Leaders of the BRICS nations — Brazil, Russia, India, China and South Africa — are meeting in the southeastern Chinese city of Xiamen through Tuesday.
Ahead of the summit, Xi gave a speech to BRICS business leaders on Sunday calling for those nations to work with others around the world to deal with problems arising from globalization.
BRICS was formed as an association of fast-growing large economies about a decade ago to advocate for better representation for developing countries and challenge the Western-dominated world order that has prevailed since the end of World War II. It soon achieved agreement to increase the share of voting rights for emerging markets in world financial bodies the International Monetary Fund and World Bank. It has also started operating its own development bank.

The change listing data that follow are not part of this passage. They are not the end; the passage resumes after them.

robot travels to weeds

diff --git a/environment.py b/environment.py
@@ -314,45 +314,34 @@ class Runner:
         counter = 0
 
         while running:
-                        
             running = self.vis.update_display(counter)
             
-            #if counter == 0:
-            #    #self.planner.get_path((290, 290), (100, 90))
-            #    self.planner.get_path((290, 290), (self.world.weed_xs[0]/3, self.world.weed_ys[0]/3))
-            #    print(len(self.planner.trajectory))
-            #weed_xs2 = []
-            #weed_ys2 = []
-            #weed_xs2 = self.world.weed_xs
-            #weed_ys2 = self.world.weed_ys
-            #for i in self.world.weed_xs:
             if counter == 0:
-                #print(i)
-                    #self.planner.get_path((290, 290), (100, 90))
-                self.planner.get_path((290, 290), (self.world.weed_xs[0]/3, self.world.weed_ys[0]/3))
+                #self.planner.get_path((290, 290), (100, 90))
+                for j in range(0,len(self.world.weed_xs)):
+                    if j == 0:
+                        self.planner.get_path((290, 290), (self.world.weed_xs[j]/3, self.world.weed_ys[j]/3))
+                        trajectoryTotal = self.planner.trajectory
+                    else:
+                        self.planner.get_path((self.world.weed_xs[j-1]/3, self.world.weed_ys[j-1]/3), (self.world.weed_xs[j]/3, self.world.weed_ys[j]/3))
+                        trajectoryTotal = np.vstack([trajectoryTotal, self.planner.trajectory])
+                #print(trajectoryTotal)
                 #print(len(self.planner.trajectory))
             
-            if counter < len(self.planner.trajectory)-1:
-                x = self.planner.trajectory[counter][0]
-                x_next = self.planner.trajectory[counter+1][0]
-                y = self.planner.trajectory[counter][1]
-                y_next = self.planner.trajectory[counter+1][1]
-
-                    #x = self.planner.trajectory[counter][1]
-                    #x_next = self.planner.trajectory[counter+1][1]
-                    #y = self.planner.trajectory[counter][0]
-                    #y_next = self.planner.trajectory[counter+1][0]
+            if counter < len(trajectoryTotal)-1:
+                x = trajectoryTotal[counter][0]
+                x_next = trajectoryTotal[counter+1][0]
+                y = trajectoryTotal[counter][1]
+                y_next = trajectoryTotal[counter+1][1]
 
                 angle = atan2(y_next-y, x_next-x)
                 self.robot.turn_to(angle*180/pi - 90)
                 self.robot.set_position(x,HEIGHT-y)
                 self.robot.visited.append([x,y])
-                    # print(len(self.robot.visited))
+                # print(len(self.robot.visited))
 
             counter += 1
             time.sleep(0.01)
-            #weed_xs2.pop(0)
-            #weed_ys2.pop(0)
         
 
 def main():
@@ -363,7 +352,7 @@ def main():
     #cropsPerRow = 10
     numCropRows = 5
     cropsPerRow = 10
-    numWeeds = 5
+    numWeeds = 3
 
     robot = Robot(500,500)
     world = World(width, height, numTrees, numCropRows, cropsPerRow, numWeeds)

Xi wants BRICS to play a more important role in international affairs, even as some observers suggest its power is waning given rivalry between China and India and the economic woes of Brazil, Russia and South Africa.
“BRICS country cooperation is not a talking shop but a task force that gets things done,” Xi said in his speech Sunday. “Our goal is to build a big market of trade and investment, promote smooth flow of currency and finance, improve connectivity of infrastructure and build close bonds between the peoples.”

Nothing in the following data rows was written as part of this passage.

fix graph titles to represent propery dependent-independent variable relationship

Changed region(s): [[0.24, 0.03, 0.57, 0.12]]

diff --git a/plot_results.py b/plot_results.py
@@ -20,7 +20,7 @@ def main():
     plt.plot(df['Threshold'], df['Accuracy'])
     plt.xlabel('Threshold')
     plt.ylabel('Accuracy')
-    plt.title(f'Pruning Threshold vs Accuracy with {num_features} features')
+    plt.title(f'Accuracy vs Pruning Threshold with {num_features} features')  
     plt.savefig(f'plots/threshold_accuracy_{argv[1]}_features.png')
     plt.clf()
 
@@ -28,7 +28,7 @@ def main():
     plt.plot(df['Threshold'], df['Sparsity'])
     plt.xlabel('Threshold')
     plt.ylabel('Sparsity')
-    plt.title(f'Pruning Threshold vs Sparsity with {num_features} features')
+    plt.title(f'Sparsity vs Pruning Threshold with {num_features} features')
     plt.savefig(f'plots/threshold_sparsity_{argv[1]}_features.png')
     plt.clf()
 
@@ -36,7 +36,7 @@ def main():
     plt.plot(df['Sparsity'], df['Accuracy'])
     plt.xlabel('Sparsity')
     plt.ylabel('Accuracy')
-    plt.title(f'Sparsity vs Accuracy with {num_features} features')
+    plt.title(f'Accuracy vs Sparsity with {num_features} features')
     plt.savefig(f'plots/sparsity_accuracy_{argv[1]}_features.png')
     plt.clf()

All broadly support free trade and oppose protectionism, although particularly China, the world’s second-largest economy, has been accused of erecting barriers to foreign competition.

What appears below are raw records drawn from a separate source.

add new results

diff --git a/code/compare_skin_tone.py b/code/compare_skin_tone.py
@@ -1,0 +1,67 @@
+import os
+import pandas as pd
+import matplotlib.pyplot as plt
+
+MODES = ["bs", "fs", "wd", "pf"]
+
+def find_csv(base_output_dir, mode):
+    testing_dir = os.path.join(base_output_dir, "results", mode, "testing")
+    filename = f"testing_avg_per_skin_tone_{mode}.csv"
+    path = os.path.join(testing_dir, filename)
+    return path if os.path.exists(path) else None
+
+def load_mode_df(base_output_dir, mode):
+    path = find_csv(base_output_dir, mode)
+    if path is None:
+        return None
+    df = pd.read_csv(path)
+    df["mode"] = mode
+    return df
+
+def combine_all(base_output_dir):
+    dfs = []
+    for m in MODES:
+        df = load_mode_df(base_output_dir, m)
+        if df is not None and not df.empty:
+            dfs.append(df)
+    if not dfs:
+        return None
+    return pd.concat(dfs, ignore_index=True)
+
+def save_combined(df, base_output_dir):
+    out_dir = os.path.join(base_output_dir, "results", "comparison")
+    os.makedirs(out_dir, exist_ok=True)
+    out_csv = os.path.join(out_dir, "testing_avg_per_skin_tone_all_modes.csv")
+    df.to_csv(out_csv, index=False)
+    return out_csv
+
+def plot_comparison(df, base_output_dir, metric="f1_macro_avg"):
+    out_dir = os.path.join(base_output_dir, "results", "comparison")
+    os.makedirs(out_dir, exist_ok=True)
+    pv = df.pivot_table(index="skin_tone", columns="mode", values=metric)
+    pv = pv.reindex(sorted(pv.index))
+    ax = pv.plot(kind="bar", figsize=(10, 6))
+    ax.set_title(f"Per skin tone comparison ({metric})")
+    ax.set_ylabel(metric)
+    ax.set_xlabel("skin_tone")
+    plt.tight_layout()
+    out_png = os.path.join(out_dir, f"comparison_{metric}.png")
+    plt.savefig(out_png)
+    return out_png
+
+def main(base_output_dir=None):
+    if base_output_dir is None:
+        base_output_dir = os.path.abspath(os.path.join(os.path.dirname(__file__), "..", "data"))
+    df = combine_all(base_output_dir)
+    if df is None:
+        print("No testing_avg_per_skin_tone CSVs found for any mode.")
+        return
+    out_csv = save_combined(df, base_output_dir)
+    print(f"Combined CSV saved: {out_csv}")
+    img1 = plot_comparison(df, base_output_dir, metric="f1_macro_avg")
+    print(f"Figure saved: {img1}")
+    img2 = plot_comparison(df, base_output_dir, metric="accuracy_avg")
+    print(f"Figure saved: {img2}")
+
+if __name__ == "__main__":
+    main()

Yet clear political and economic differences exist among the countries. They range from democratic to autocratic, with some maintaining heavy government control over the economy and civil society. And the economies of Brazil, Russia and South Africa are driven largely by raw material exports and have been hit by slumping commodity prices, while China and India are oriented more toward manufacturing and services.
Suggesting disagreements lie ahead in Xiamen, South African President Jacob Zuma said that despite a doubling of his nation’s trade with BRICS countries from $15 billion in 2010 to $31.2 billion in 2016, it had been “inequitable.”
“The character of trade has been highly inequitable,” he said in remarks to the BRICS Business Council on Sunday. “Exports from South Africa have been driven particularly by raw materials. This dominance of raw material exports has adversely impacted South Africa.”
He called on the other BRICS nations to invest in supply and development programs in Africa and skills development and technology transfer, and engage in projects “that would support inclusive development and equal partnerships.”
He also called on the New Development Bank, which was created by BRICS in 2014 and started operating last year, to lend more to Africa.
A meeting between Xi and Indian Prime Minister Narendra Modi is due to take place Tuesday. Last week, the two hurriedly concluded a 10-week border stand-off over disputed land in the Himalayas, which was their most serious confrontation in decades, to smooth the way for Modi’s participation in the summit. The two greeted each other smiling and with a firm handshake at Monday’s welcoming ceremony.
Some observers say admitting other countries to BRICS would answer some of its problems. While no formal progress is expected on that at this summit, China has invited the leaders of Egypt, Guinea, Mexico, Tajikistan and Thailand to attend a dialogue with the BRICS’ presidents and prime ministers on Tuesday.
On Sunday, Xi met on the sidelines with Russian President Vladimir Putin and discussed North Korea’s latest nuclear test — its sixth and most powerful yet, which has cast a shadow over the summit hosted by its only major ally, China. The official Xinhua News Agency said they agreed to “appropriately deal with” it, without elaborating.
Xinhua also reported that Xi and Putin had agreed to enhance military cooperation between China and Russia.